Lawyer Sissoho made this application based on the fact that the alleged offence charged was said to have been committed beyond the time requirement of 3 years as stipulated by The Gambia Armed Forces Act.
In his submission, lawyer Sissoho argued that it is trite law that the issue of jurisdiction can be raised at any time of the trial. He stated that the evidence of prosecution witness (PW2), Amadou Jawo under cross examination has robbed off the Court of all jurisdictions to proceed with the matter. He indicated that the charge sheet before the Court alleged that the offence happened between 2009 and 2010. He noted that the evidence of PW2 has exempted the Court from proceeding with the case when the witness said the alleged offence happened between May and June 2009. He cited section 124 Subsection (1) of the Armed Forces Act, which he said is the basis of the jurisdiction of the Court. He read out the entire section to the Court.
Lawyer Sissoho pointed out that the Court Martial is a creature of a statute by the GAF Act and it is where it derives all its powers from. He indicated that by best of calculation as from Wednesday 30 January, the alleged incident has happened more than 3 years or even 4 years ago. Sissoho stated that the language of section 124 subsection (1) is mandatory and is explained in a clear terms without any ambiguity about it. He argued that for the Court to proceed with the trial of Lt. Jallow would be an exercise for nothing. Sissoho said, "Whatever this Court does in this case from now on will be an exercise in futility. You cannot put something on to nothing and expect it to stay there, it must collapse". Sissoho concluded by citing Section 118, Subsection (1)(a) and read it out to the Court. He added that the Court has no jurisdiction to proceed with the matter and urged the Director of Public Prosecutions (DPP) to spare the Court time on this case.
The State lawyer DPP Barkum in his turn argued that Sissoho has put the cart before the horse, adding that Sissoho should have allowed the prosecution to finish their case before he could come up with his application on jurisdiction. DPP Barkum said they are not aware that the issue of jurisdiction can be brought at any time before the Court. DPP Barkum stated that the issues raised by lawyer Sissoho were predicated on the charge sheet and the evidence of one of the prosecution witnesses. Barkum indicated that at this stage unless there is a categorical pronouncement by the Court as to the quotation of the evidence of their witness, then lawyer Sissoho can't hinge on it. He argued that the issue of the evaluation and analysis of the evidence of a witness can only be done by the Court and not Sissoho. He noted that Sissoho should have waited until the prosecution closes their case but not at this stage of the trial.
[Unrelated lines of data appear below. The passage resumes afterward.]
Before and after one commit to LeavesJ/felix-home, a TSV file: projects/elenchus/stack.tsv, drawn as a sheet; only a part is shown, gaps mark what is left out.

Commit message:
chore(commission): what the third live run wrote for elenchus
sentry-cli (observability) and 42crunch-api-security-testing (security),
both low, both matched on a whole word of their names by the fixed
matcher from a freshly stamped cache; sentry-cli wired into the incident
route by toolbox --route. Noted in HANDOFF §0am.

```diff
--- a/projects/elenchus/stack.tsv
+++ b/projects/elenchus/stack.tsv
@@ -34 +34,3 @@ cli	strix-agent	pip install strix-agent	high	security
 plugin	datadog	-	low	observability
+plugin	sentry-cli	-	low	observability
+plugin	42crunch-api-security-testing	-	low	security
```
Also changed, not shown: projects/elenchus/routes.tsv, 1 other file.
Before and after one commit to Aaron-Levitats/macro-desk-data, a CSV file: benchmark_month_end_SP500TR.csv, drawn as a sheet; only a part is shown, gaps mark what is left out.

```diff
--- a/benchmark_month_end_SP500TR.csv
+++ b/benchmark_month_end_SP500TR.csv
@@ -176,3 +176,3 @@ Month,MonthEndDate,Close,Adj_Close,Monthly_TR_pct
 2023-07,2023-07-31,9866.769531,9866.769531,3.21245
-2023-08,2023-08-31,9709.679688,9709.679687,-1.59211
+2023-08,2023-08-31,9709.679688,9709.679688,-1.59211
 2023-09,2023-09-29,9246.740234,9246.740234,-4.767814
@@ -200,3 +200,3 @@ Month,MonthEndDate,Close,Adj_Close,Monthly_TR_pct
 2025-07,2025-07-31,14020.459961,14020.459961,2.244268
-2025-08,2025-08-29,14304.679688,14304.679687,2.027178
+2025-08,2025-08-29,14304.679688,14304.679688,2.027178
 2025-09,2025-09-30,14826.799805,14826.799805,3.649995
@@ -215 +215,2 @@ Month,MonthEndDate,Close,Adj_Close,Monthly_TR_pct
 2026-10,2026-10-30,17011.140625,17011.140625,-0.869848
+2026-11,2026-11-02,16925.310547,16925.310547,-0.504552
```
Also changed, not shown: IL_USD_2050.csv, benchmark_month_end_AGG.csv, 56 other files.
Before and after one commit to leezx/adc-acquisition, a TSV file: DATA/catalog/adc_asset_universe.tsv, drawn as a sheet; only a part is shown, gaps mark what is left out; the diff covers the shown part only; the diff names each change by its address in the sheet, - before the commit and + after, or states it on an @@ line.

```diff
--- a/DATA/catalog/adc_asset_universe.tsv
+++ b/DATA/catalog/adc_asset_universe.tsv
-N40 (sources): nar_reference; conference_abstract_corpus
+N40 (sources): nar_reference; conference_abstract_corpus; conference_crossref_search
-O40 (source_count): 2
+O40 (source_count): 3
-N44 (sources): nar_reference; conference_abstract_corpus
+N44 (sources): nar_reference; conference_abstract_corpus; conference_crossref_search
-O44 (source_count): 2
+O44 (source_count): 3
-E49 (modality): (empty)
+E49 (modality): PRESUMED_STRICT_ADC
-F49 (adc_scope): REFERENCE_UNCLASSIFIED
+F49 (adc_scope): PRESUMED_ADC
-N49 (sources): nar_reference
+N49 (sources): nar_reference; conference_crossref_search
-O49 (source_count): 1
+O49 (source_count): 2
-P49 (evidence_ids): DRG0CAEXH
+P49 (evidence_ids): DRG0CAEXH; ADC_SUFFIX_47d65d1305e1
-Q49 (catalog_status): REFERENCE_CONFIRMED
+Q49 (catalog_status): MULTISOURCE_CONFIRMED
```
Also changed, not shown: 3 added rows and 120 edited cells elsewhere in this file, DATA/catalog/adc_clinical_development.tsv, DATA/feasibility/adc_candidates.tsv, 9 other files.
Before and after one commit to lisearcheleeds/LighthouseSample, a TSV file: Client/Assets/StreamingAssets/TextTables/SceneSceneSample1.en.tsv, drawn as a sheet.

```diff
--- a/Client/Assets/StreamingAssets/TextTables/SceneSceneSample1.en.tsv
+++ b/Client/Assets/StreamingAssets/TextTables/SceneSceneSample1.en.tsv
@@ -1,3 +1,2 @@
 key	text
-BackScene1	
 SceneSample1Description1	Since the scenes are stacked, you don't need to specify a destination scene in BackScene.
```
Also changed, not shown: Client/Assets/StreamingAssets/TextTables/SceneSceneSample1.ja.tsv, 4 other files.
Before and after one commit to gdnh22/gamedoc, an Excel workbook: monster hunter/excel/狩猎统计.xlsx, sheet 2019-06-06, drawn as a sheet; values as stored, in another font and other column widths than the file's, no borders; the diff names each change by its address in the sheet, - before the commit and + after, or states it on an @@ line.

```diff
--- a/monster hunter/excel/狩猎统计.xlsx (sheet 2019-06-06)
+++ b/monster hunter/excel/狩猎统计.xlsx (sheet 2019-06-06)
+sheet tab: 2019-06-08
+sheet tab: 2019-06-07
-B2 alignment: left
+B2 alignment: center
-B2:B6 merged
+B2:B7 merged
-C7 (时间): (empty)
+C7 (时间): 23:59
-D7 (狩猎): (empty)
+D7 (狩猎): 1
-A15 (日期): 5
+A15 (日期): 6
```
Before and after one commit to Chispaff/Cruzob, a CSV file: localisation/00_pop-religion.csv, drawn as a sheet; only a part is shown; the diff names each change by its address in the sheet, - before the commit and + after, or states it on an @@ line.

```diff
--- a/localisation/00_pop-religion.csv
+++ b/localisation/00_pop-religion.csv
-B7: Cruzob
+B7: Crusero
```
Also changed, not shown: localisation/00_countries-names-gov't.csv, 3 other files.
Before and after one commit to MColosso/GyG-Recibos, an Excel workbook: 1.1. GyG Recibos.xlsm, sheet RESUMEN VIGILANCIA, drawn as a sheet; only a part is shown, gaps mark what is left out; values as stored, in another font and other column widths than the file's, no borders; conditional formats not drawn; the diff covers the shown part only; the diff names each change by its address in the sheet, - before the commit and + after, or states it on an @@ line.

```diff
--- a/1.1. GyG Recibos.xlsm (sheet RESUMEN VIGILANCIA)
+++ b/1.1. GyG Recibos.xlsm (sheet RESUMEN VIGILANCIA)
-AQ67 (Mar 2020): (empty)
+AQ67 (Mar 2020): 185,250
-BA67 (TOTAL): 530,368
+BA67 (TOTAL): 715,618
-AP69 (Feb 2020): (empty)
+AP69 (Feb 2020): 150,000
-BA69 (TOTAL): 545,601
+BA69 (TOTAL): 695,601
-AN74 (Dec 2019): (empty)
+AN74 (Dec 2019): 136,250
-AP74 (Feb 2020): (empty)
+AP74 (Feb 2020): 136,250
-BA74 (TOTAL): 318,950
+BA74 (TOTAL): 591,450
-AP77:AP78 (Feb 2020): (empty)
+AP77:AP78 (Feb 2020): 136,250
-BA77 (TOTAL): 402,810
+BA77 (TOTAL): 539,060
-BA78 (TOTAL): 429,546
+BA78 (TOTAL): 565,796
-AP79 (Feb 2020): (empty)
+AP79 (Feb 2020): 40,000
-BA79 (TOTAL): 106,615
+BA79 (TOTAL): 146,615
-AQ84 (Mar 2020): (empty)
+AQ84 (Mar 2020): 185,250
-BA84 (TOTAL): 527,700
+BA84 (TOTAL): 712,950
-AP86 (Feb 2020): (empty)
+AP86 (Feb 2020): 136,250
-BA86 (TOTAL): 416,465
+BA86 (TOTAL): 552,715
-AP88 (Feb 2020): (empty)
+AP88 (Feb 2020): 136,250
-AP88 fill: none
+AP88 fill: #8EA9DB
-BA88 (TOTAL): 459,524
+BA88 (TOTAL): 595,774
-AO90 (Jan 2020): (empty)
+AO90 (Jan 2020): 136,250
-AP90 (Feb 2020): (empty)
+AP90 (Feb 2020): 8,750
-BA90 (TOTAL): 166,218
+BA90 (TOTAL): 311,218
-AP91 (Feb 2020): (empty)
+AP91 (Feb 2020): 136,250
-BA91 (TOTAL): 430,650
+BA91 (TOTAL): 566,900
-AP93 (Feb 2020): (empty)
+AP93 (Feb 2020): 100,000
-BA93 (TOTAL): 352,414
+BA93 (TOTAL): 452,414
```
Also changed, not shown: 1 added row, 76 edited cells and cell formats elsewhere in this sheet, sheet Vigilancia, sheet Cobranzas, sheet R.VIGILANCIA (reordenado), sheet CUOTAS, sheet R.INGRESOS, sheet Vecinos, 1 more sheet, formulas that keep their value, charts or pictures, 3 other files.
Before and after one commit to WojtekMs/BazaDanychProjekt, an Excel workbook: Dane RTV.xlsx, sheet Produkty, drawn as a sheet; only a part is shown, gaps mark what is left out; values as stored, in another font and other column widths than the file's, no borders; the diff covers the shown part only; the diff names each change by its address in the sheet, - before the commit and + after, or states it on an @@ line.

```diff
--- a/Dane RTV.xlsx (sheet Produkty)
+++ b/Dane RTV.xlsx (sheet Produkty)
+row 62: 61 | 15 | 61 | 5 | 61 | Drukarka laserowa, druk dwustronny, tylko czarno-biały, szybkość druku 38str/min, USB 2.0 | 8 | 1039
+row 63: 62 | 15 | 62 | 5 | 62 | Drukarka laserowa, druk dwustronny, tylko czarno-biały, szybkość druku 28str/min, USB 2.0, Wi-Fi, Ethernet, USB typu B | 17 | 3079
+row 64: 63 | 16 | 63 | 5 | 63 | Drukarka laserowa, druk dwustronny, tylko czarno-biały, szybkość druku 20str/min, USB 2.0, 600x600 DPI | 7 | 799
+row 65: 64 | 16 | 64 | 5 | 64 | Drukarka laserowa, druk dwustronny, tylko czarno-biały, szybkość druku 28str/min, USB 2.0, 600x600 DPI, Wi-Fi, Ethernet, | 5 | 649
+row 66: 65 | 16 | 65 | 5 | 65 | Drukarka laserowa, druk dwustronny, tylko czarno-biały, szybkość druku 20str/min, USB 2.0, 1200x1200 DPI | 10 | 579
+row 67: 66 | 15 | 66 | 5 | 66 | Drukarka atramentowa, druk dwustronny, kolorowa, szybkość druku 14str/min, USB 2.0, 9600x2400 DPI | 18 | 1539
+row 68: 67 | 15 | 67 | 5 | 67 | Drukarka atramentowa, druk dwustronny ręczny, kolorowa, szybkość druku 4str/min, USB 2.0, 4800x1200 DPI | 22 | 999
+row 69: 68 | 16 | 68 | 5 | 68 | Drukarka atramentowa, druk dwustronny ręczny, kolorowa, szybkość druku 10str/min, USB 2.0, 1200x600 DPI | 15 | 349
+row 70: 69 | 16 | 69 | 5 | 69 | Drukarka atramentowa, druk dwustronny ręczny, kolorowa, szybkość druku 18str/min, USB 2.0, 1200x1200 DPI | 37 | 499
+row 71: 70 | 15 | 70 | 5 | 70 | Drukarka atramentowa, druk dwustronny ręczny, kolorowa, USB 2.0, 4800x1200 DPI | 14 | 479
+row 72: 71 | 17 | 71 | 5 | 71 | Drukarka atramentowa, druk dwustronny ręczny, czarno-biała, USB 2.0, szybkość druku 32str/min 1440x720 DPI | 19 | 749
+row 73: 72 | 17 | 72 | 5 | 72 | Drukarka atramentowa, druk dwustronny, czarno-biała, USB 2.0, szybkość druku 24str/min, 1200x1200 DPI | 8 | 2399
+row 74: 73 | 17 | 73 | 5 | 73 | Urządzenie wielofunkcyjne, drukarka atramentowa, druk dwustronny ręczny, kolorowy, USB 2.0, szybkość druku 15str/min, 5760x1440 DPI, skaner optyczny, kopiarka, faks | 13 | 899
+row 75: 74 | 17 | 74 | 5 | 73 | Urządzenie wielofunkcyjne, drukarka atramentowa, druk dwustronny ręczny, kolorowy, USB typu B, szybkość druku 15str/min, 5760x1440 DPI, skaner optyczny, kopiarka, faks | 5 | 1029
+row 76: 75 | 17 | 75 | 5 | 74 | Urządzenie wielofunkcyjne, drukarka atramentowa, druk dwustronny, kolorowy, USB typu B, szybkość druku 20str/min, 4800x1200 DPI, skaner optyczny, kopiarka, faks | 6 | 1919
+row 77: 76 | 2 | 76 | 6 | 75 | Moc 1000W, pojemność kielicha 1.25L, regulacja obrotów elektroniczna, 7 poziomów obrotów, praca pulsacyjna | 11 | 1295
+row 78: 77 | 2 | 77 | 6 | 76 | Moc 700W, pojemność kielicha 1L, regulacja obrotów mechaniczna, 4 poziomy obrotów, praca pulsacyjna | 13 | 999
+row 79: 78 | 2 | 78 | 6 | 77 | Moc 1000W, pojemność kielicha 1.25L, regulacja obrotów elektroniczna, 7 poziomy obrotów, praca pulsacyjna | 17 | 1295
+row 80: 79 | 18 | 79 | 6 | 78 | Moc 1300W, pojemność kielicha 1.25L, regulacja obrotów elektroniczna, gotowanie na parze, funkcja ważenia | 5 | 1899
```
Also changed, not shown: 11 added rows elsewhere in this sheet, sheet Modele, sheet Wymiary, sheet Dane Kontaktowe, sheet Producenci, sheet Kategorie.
DPP Barkum posited that the prosecution intends to call another witness and the Court should give the prosecution the benefit to hear from their witness, before the defence can jump on to conclusion. Barkum pointed out that the essence of the trial is to achieve justice unlike what section 124 is trying to say. He indicated that the rules of the Court shall be obeyed, but not to be obeyed lavishly. He said the provision of section 124 is a mere procedural technicality and the substance of the case is that the victim was subjected to maltreatment which was confirmed by a credible witness. He cited the case of Abdoulie Conteh and the State. DPP Barkum said, "The area of technicality relies on technicality till justice is passed. You can bend the rules to achieve justice because the rules are meant for the Court and not the Court for the rules, the Court can at times bend the rules to achieve justice." He cited section 174 of a subsidiary legislation and read it out to the Court. He finally urged the Court to overrule the application made by Sissoho and to allow the prosecution to continue with their case.
At this stage, lawyer Sissoho stood up and said he is not calling for an acquittal, but for the Court to halt the trial as per jurisdiction. He stated that he does not think the DPP means what he said for the Court to bend the rules. He stated that this is the first time in history for the DPP to urge the Court to bend the rules. He added that he has nothing more to say on the issue.
At this point, the President of the Court, Colonel Paul S. Gomez called for a stand down of the case for 15 minutes for the panelists to rule on the arguments by the defence and prosecution. However, it took the panelists 48 minutes to resume sitting. Upon resumption, the president ruled that due to the technicality of the case, they decided to adjourn the matter to Tuesday 5 February, for ruling on the application.
The members of the panel are Justice Mikailu Abdullahi as Judge Advocate, Colonel Paul S. Gomez as President of the Court, Captain Abdoulie Saine and Lieutenant Ndongo Lowe. The accused person Lieutenant Sering Jallow is on trial for allegedly striking Sona Badjie, a subordinate to him during recruitment of intake 30 between 2009 and 2010. He pleads not guilty to the charge.
So far, on Wednesday 30 January hearing, the prosecution called 2 witnesses and were subjected to cross examination by lawyer Sissoho.